What you will do: Your answer must be an exact copy of the listing, with the images left out.

Source data:
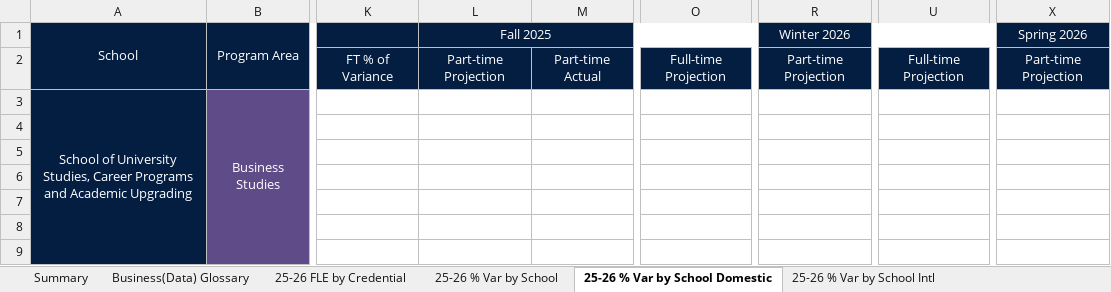
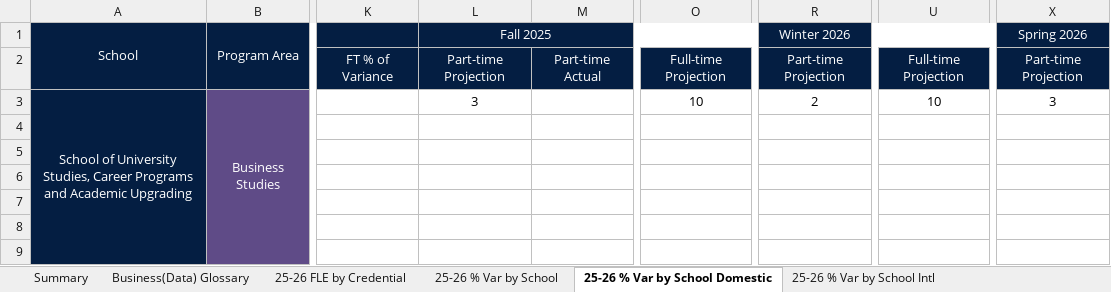
Before and after one commit to guochuanyong/KPI-Automation, an Excel workbook: KC 2025-26 Enrolments KPI as of June 02, 2025.xlsx, sheet 25-26 % Var by School Domestic, drawn as a sheet; only a part is shown, gaps mark what is left out; values as stored, in another font and other column widths than the file's, no borders; conditional formats not drawn; the diff names each change by its address in the sheet, - before the commit and + after, or states it on an @@ line.

```diff
--- a/KC 2025-26 Enrolments KPI as of June 02, 2025.xlsx (sheet 25-26 % Var by School Domestic)
+++ b/KC 2025-26 Enrolments KPI as of June 02, 2025.xlsx (sheet 25-26 % Var by School Domestic)
-L3 (Fall 2025): (empty)
+L3 (Fall 2025): 3
-O3: (empty)
+O3: 10
-R3 (Winter 2026): (empty)
+R3 (Winter 2026): 2
-U3: (empty)
+U3: 10
-X3 (Spring 2026): (empty)
+X3 (Spring 2026): 3
```
Also changed, not shown: KC 2025-26 Enrolments KPI_TEMPLATE.xlsx, 2 other files.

Answer area:
Before and after one commit to guochuanyong/KPI-Automation, an Excel workbook: KC 2025-26 Enrolments KPI as of June 02, 2025.xlsx, sheet 25-26 % Var by School Domestic, drawn as a sheet; only a part is shown, gaps mark what is left out; values as stored, in another font and other column widths than the file's, no borders; conditional formats not drawn; the diff names each change by its address in the sheet, - before the commit and + after, or states it on an @@ line.

```diff
--- a/KC 2025-26 Enrolments KPI as of June 02, 2025.xlsx (sheet 25-26 % Var by School Domestic)
+++ b/KC 2025-26 Enrolments KPI as of June 02, 2025.xlsx (sheet 25-26 % Var by School Domestic)
-L3 (Fall 2025): (empty)
+L3 (Fall 2025): 3
-O3: (empty)
+O3: 10
-R3 (Winter 2026): (empty)
+R3 (Winter 2026): 2
-U3: (empty)
+U3: 10
-X3 (Spring 2026): (empty)
+X3 (Spring 2026): 3
```
Also changed, not shown: KC 2025-26 Enrolments KPI_TEMPLATE.xlsx, 2 other files.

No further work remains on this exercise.